Ox Nche and Vincent Koch’s great forward performance provided a welcome injection of Bok momentum against England on Saturday night.
And when Bok’s child kicks a scrum-work penalty, Handré Pollard is ready to send the ball over the crossbar.
But Williams naturally swallows hard at the South Africans’ scrum work dominance.
“They use their scrums, as it were, to get three points on the scoreboard or to rush the ball over the touchline and launch a rolling movement,” the former coach told Virgin Media Sport.
He referred to rugby matches of the early 2000s where attacking backline movements were the order of the day.
“South Africa and England are like excellent tax experts: They will use every loophole to their advantage.
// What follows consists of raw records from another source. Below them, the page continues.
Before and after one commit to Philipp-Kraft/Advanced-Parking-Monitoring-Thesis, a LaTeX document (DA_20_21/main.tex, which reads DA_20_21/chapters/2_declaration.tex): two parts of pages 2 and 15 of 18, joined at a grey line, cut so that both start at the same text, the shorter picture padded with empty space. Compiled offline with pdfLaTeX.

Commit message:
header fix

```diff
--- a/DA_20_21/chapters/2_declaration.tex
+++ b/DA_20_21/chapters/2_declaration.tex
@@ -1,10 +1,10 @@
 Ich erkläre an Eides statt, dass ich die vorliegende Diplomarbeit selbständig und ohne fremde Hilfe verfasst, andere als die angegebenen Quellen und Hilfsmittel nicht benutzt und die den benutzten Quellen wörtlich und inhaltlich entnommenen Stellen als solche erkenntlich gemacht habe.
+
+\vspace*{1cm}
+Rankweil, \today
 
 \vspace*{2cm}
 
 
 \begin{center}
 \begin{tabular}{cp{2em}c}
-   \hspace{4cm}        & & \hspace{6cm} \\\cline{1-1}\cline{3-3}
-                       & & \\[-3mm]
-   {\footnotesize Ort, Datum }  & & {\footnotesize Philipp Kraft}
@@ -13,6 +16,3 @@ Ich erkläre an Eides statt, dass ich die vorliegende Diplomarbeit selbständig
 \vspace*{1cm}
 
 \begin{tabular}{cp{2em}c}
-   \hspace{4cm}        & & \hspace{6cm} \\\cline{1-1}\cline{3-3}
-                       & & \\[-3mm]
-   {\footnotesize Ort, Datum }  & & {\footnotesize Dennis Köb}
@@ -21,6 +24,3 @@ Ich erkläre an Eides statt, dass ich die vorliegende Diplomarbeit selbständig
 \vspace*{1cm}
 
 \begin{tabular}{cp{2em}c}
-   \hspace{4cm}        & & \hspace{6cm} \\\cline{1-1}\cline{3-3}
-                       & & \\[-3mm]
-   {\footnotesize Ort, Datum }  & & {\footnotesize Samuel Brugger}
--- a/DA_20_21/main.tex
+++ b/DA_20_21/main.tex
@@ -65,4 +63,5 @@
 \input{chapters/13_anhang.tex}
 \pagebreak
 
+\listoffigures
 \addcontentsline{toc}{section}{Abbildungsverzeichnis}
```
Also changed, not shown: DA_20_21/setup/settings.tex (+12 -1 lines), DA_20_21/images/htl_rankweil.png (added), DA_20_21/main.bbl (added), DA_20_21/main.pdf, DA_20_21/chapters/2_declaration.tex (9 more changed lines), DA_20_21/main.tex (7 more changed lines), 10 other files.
Although I admire their intellect, it is not good for the game.”
According to Williams, he feels sorry for countries like New Zealand, Ireland and France; teams that like to run the ball.
“After all, we are in the entertainment industry and we have to ask ourselves whether rugby is intended for eight players or 15 players. Currently the game leans so heavily in the direction of scrums and rolling movements that it is completely out of balance.”
This is not the first time that Williams has criticized the Springboks – he earlier attacked the South Africans’ seven forwards on the substitutes’ bench against Ireland.
“Is it smart rugby in a World Cup tournament? Yes. Is this a good tactic? Yes. But it is immoral,” he said.
He was not so worried about the Irish forwards then – they will be able to stand their ground against the Springboks. However, the proverbial papaya can hit the proverbial fan when amateur players try to imitate the tactic.
“If a team’s front line is tired and their opponents suddenly boast seven fresh forwards on the field, things can go awry later in the game; especially if a scrum penalty is awarded. Players can then definitely get injured.”
The outspoken former coach believes it is his duty to warn future rugby generations against such tactics.